Do not email me. The only reason you may email me is to tell me you will not be in class the following day. For every other reason (including scheduling meetings with me), you must speak with me in person. I do not respond to any other emails from students.
The number of classical Christian graduates who walk away from the faith in college is so high, one could make a decent plan for remaining faithful to God in college simply by doing the opposite of whatever most Christian seniors say they intend to do. When asked how they intend to remain faithful to God in college, many high school students speak about the importance of having good Christian friends. “When I go to college, I will surround myself with friends who love God and will keep me accountable,” they say, blithely unaware of just how often this plan fails.
How to improve your faculty development program:
Step one: Scrap your faculty development program. No one likes your faculty development program. Work on departmental culture instead.
Step two: Culture emerges around food and drink and singing and dancing. Culture does not emerge around conversation. Judges have conversations with criminals. They do not dance with them. If your faculty does not eat and drink and sing and dance together, you do not have a faculty culture. You have some atheistic forgery of culture.
Gibbs: Your son recently asked me to write him a letter of recommendation to a big state school.
Parent: Yes, Allister is very excited at his chances of getting in. A strong letter of recommendation from you will really help with that.
Gibbs: Is there a reason you didn’t choose a smaller Christian college?
Parent: Well, his mother and I want the best for him, and he wants to study business. A big state school has far more to offer on that front than a smaller Christian college.
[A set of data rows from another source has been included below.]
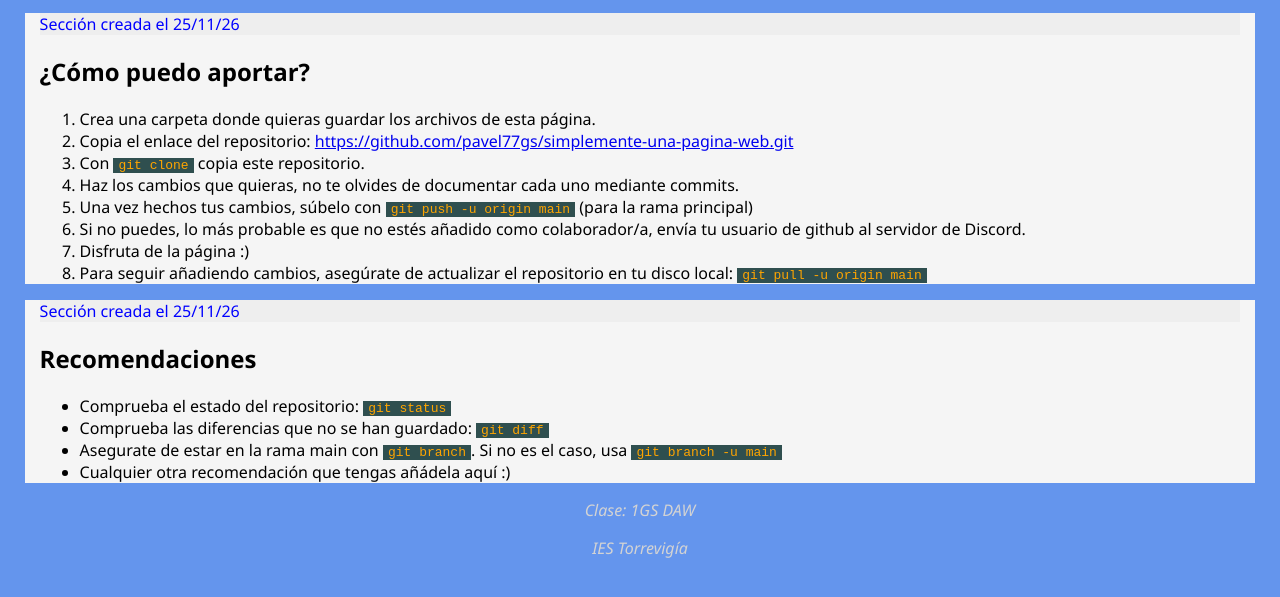
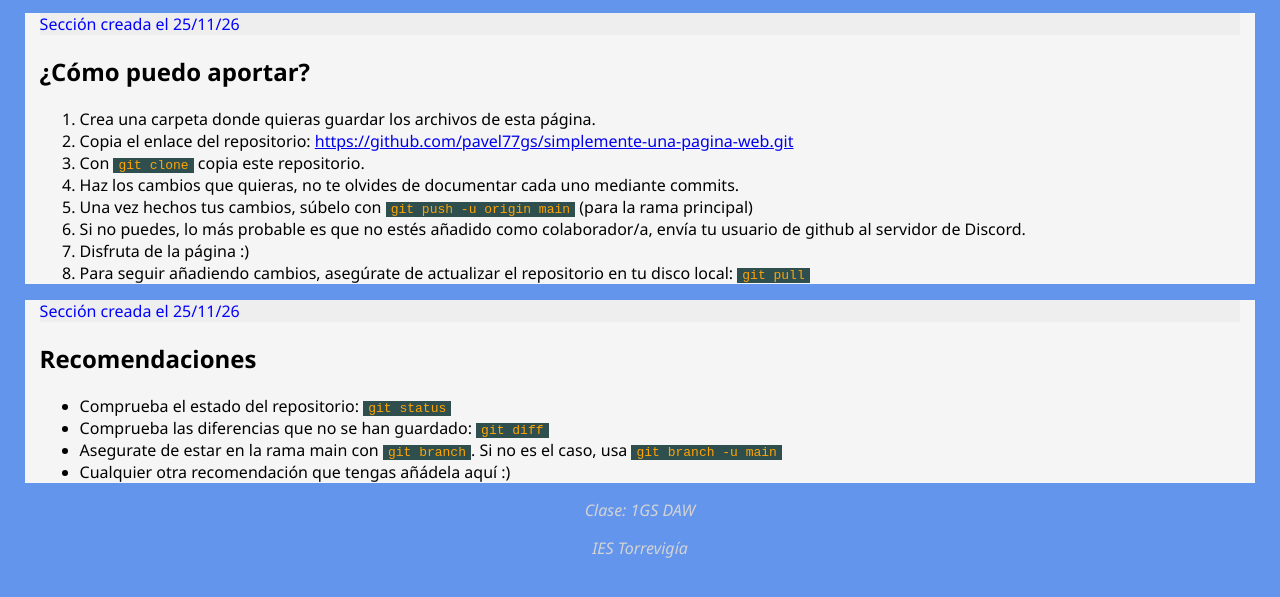
Before and after one commit to Joni-Jona/simplemente-una-pagina-web, a plain HTML site: page paginas/ayuda.html in a window 1280 px wide. Shown: the part 147-744 px from the top of the page. Drawn offline with Linux system fonts and the light colour scheme.

Commit message:
Arreglo otra vez los pasos de ayuda.html

```diff
--- a/paginas/ayuda.html
+++ b/paginas/ayuda.html
@@ -29,7 +29,7 @@
             <li>Una vez hechos tus cambios, súbelo con <code>git push -u origin main</code> (para la rama principal)</li>
             <li>Si no puedes, lo más probable es que no estés añadido como colaborador/a, envía tu usuario de github al servidor de Discord.</li>
             <li>Disfruta de la página :)</li>
-            <li>Para seguir añadiendo cambios, asegúrate de actualizar el repositorio en tu disco local: <code>git pull -u origin main</code></li>
+            <li>Para seguir añadiendo cambios, asegúrate de actualizar el repositorio en tu disco local: <code>git pull</code></li>
         </ol>
     </section>
     <section class="seccion_simple">
```
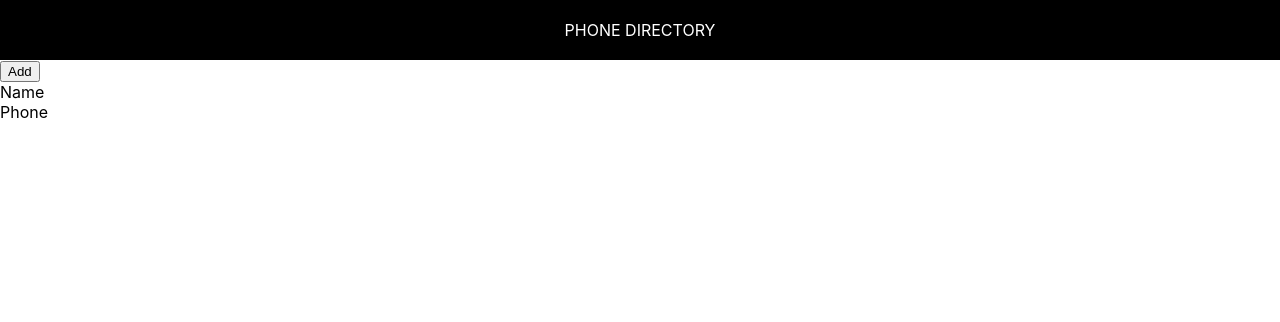
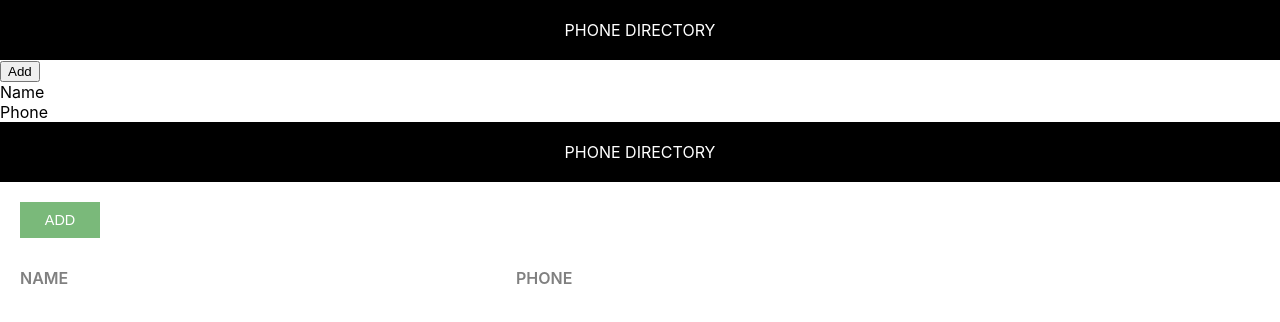
Before and after one commit to VedantRasote/phone-directory, a React (Create React App) app: page / in a window 1280 px wide. Shown: the top 322 px of the page. Built offline with nearby package versions, Linux system fonts and the light colour scheme.

Commit message:
Styled 'App' Component, Updated App Component from Functional Component to Class Component

```diff
--- /dev/null
+++ b/src/App.css
@@ -0,0 +1,44 @@
+.component-body-container {
+    padding: 20px;
+}
+
+.custom-btn {
+    padding: 10px;
+    border: none;
+    margin-right: 10px;
+    text-transform: uppercase;
+    width: 80px;
+    font-size: 0.9rem;
+    cursor: pointer;
+    outline: none;
+}
+
+.add-btn {
+    background: #7ab97a;
+    color: #fff;
+}
+
+.grid-container {
+    display: grid;
+    grid-template-columns: 40% 30% auto;
+    margin-bottom: 10px;
+}
+
+.heading-container {
+    margin: 30px 0 30px 0;
+    width: 100%;
+}
+
+.grid-item {
+    background-color: rgba(255, 255, 255, 0.8);
+    font-size: 1.15rem;
+    word-wrap: break-word;
+    padding-right: 10px;
+}
+
+.name-heading, .phone-heading {
+    font-size: 1rem;
+    font-weight: 600;
+    color: #808080;
+    text-transform: uppercase;
+}
--- a/src/App.js
+++ b/src/App.js
@@ -1,17 +1,27 @@
-import React from "react";
-import Header from "./Header";
+import React, { Component } from 'react';
+import Header from './Header.js';
+import './App.css';
 
-function App() {
+class App extends Component {
+  render() {
     return (
       <div>
-      <Header/>
+        <Header />
         <button>Add</button>
         <div>
           <span>Name</span><br />
           <span>Phone</span>
+          <Header />
+          <div className="component-body-container">
+            <button className="custom-btn add-btn">Add</button>
+            <div className="grid-container heading-container">
+              <span className="grid-item name-heading">Name</span>
+              <span className="grid-item phone-heading">Phone</span>
+            </div>
+          </div>
         </div>
       </div>
     );
   }
-
+}
 export default App;
```
Lines whose indentation alone changed are shown as unchanged.
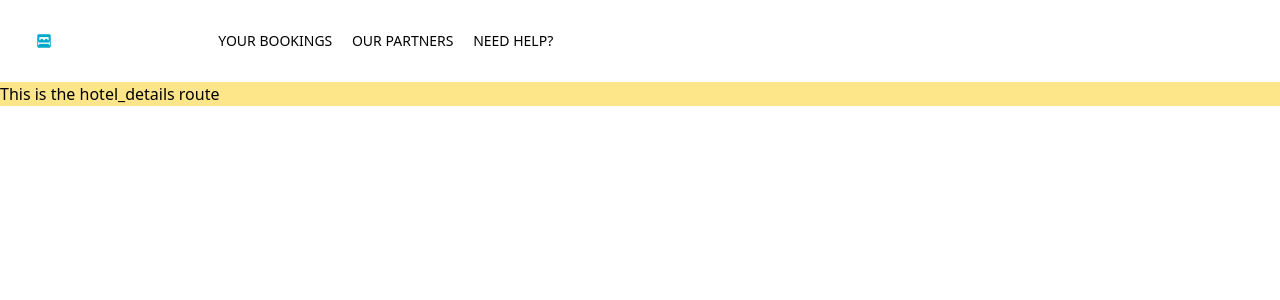
After one commit to tokich6/vacation_app, a Flask app: template templates/hotel_details.html in a window 1280 px wide. The commit adds this page. Shown: the top 300 px of the page. Run offline with Flask 2, Linux system fonts and the light colour scheme; the template is opened without the code that fills it, so the values that code supplies are empty.

Commit message:
added functionality to extract hotel id

```diff
--- a/app.py
+++ b/app.py
@@ -15,14 +15,15 @@ app = Flask(__name__)
 app.secret_key = environ.get('SECRET_KEY')
 
 
-@app.route("/")
+@app.route("/", methods=['GET', 'POST'])
 def index():
     return render_template('index.html')
+
 
 @app.route("/hotels", methods=['GET', 'POST'])
 def search_api():
     if request.method == 'GET':
-        return render_template('index.html')
+        return render_template('hotels.html')
     else:
         # extract parameters from the search form
         destination = request.form.get('destination')
@@ -39,7 +40,7 @@ def search_api():
 
         # search_location_id defined in helpers.py
         destinationID = search_location_id(destination)
-        print(f'destinationID is: {destinationID}')
+        # print(f'destinationID is: {destinationID}')
 
         if not destination:
             flash('Please type in a location')
@@ -54,10 +55,12 @@ def search_api():
             print(hotels[0])
             return render_template('hotels.html', header=header, totalCount=totalCount, hotels=hotels)
 
-# @app.route("/hotels/<hotelID>", methods=['GET', 'POST'])
-# def show_hotel_details():
 
-#     return render_template('index.html')
+@app.route("/hotels/<hotelID>", methods=['POST'])
+def show_hotel_details(hotelID):
+    hotel_id = request.form.get('hotel_id')
+    print(f'Hotel_id is: {hotel_id}')
+    return render_template('hotel_details.html', hotelID=hotel_id)
 
 
 @app.route("/login", methods=['GET', 'POST'])
--- /dev/null
+++ b/templates/hotel_details.html
@@ -0,0 +1,13 @@
+{% extends "layout.html" %}
+
+{% block title %} Let's book your next getaway! {%endblock %}
+
+{% block main %}
+
+<h1>This is the hotel_details route</h1>
+
+{% if hotelID %}
+<p>the clicked hotel's id is {{ hotelID }}</p>
+{% endif %}
+
+{% endblock %}
--- a/templates/hotels.html
+++ b/templates/hotels.html
@@ -105,11 +105,10 @@
         <p class="mb-4"> {{ hotel.ratePlan.price.totalPricePerStay|safe}} </p>
 
         <form action="/hotels/<hotelID>" method="POST">
+          <input type="hidden"  name="hotel_id" value={{hotel.id}}>
           <button
+            class="bg-teal-500 hover:bg-teal-800 text-white font-bold py-2 px-4 border-b-4 border-teal-700 hover:border-teal-500 rounded"
             type="submit"
-            id="{{hotel.id}}"
-            name="hotelID"
-            class="bg-teal-500 hover:bg-teal-800 text-white font-bold py-2 px-4 border-b-4 border-teal-700 hover:border-teal-500 rounded"
           >
             More details
           </button>
```
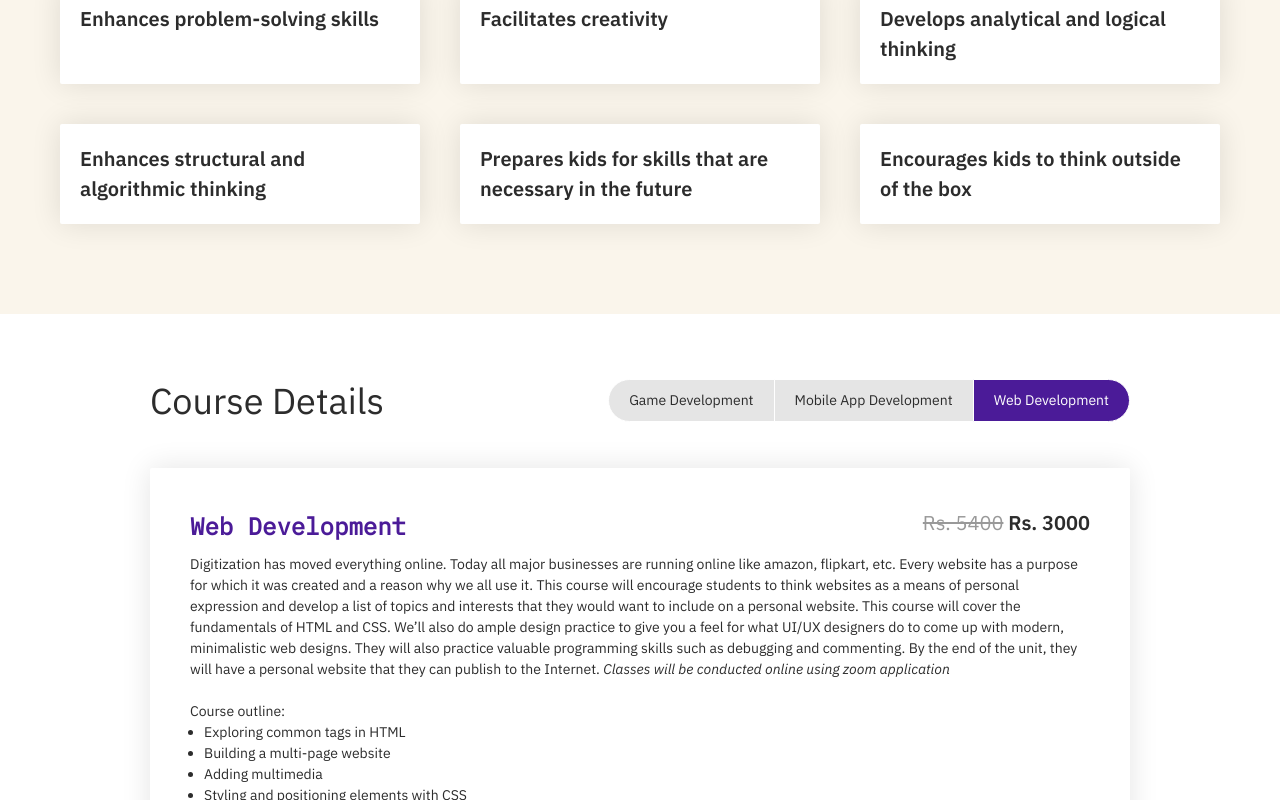
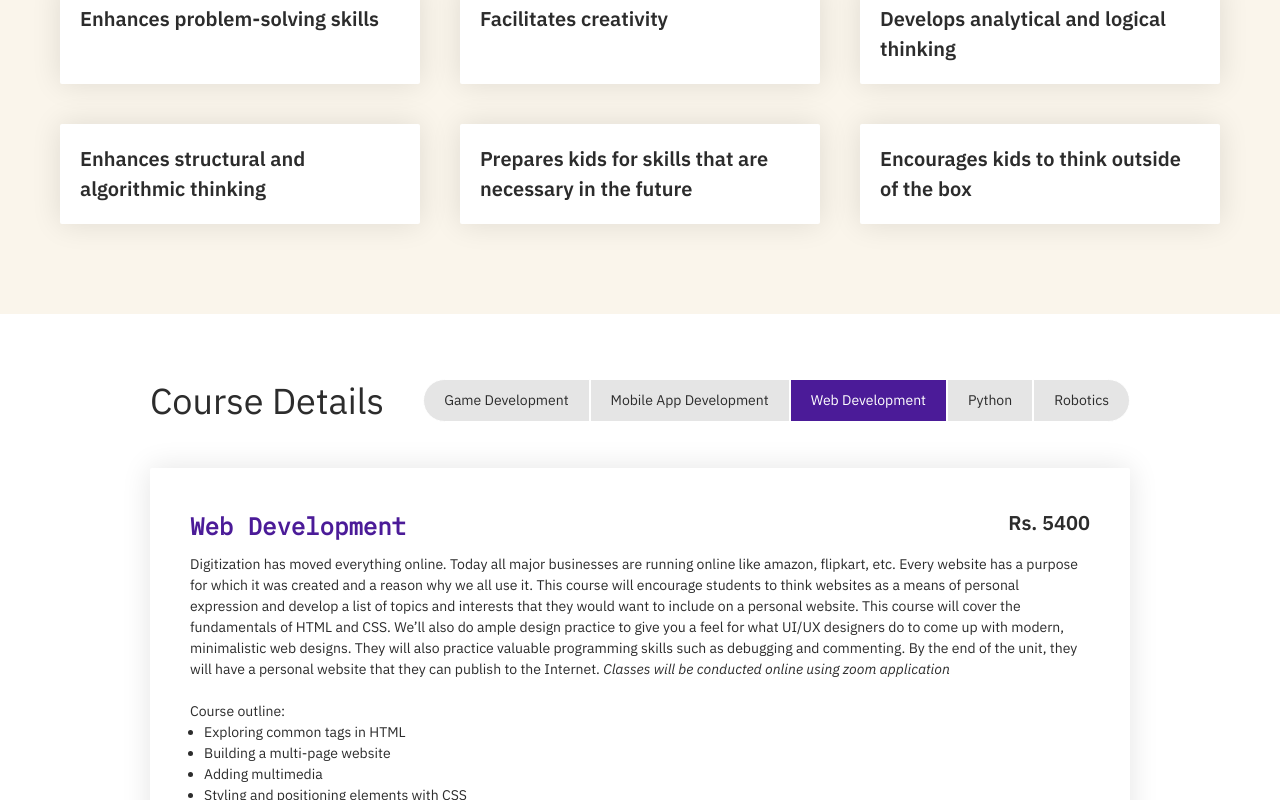
Before and after one commit to mustafasaifee42/CodifyHub, a React (Create React App) app: page / in a window 1280 px wide. Both pictures are taken after a click on the element "Web Development". Shown: the part 881-1681 px from the top of the page. Built offline with nearby package versions, Linux system fonts and the light colour scheme.

Commit message:
Correction in Course Fee

```diff
--- a/src/Courses.js
+++ b/src/Courses.js
@@ -110,7 +110,7 @@ function App() {
             </NavButtons>
             <NavButtons
               selected={courseNo === 2 ? true : false}
-              borderWidth={"1px 0px 1px 0px"}
+              borderWidth={"1px"}
               borderRadius={"0 0 0 0"}
               onClick={() => {
                 setCourseNo(2);
@@ -121,12 +121,32 @@ function App() {
             <NavButtons
               selected={courseNo === 3 ? true : false}
               borderWidth={"1px"}
-              borderRadius={"0 30px 30px 0"}
+              borderRadius={"0 0 0 0"}
               onClick={() => {
                 setCourseNo(3);
               }}
             >
               Web Development
+            </NavButtons>
+            <NavButtons
+              selected={courseNo === 4 ? true : false}
+              borderWidth={"1px"}
+              borderRadius={"0 0 0 0"}
+              onClick={() => {
+                setCourseNo(4);
+              }}
+            >
+              Python
+            </NavButtons>
+            <NavButtons
+              selected={courseNo === 5 ? true : false}
+              borderWidth={"1px"}
+              borderRadius={"0 30px 30px 0"}
+              onClick={() => {
+                setCourseNo(5);
+              }}
+            >
+              Robotics
             </NavButtons>
           </NavButtonsContainer>
         </HeaderDiv>
@@ -163,16 +183,14 @@ function App() {
             <SubNote>
               Recommended age: <Bold>11+</Bold> • Number of classes:{" "}
               <Bold>15</Bold> • Batch Size: <Bold>6</Bold> • Dates:{" "}
-              <Bold>Starting on 18th August 2020</Bold>
+              <Bold>Starting on 1st September 2020</Bold>
             </SubNote>
           </Container>
         ) : courseNo === 2 ? (
           <Container>
             <TitleDiv>
               <H1>Mobile App Development</H1>
-              <PriceDiv>
-                <StrikeThrough>Rs. 5400</StrikeThrough> {"  "}Rs. 3000
-              </PriceDiv>
+              <PriceDiv>Rs. 5400</PriceDiv>
             </TitleDiv>
             <Italics>
               Perfect match for middle school students. Doesn’t require any
@@ -220,16 +238,14 @@ function App() {
             <SubNote>
               Recommended age: <Bold>13+</Bold> • Number of classes:{" "}
               <Bold>18</Bold> • Batch Size: <Bold>6</Bold> • Dates:{" "}
-              <Bold>Starting on 1st October 2020</Bold>
+              <Bold>Starting on 15th September 2020</Bold>
             </SubNote>
           </Container>
-        ) : (
+        ) : courseNo === 3 ? (
           <Container>
             <TitleDiv>
               <H1>Web Development</H1>
-              <PriceDiv>
-                <StrikeThrough>Rs. 5400</StrikeThrough> {"  "}Rs. 3000
-              </PriceDiv>
+              <PriceDiv>Rs. 5400</PriceDiv>
             </TitleDiv>
             Digitization has moved everything online. Today all major businesses
             are running online like amazon, flipkart, etc. Every website has a
@@ -262,7 +278,12 @@ function App() {
               <Bold>Starting on 15th September 2020</Bold>
             </SubNote>
           </Container>
-        )}
+        )  : (
+          <Container>
+            <TitleDiv>
+              <H1>Launching soon</H1>
+            </TitleDiv>
+            </Container>)}
       </Div>
     </>
   );
```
No one really knows which new works of art will last, but if I had to guess, I would wager that Cormac McCarthy’s The Road (2006) and Eugene Vodolazkin’s Laurus (2012) will be in print a hundred years from now and receive “the scholarly treatment.” By this, I mean these books will not only be in print but be studied in universities and written about by historians. These novels are dense, sophisticated, and can sustain tough, close reads and many rival interpretations.
I am at the CiRCE national conference at the moment and have heard a good on the matter of worlds over the last two days. What follows is nothing more than a brief catalogue of ways in which worlds are spoken of.
“This world”: The word as existential reality; everything this side of the Resurrection and return of Christ; icon of ephemerality.
“The world”: That thing which is contrary to God and attempts to exclude God; “I have overcome the world”
“The real world”: A particular plane of reality; see also “the adult world” or “the teenage world”
For years, when teaching medieval history, I created imaginary scenarios and hypothetical situations for my students to help them understand what it felt like for the common man to merely "stand on the ground" in the year 325 AD. These imaginary scenarios coalesced into "Blasphemers," a short story I wrote for my students so they could better understand the legalization of Christianity, the ancient Christian sense of piety, and the thin veil that separated earth and heaven in the medieval mind (but also in my mind).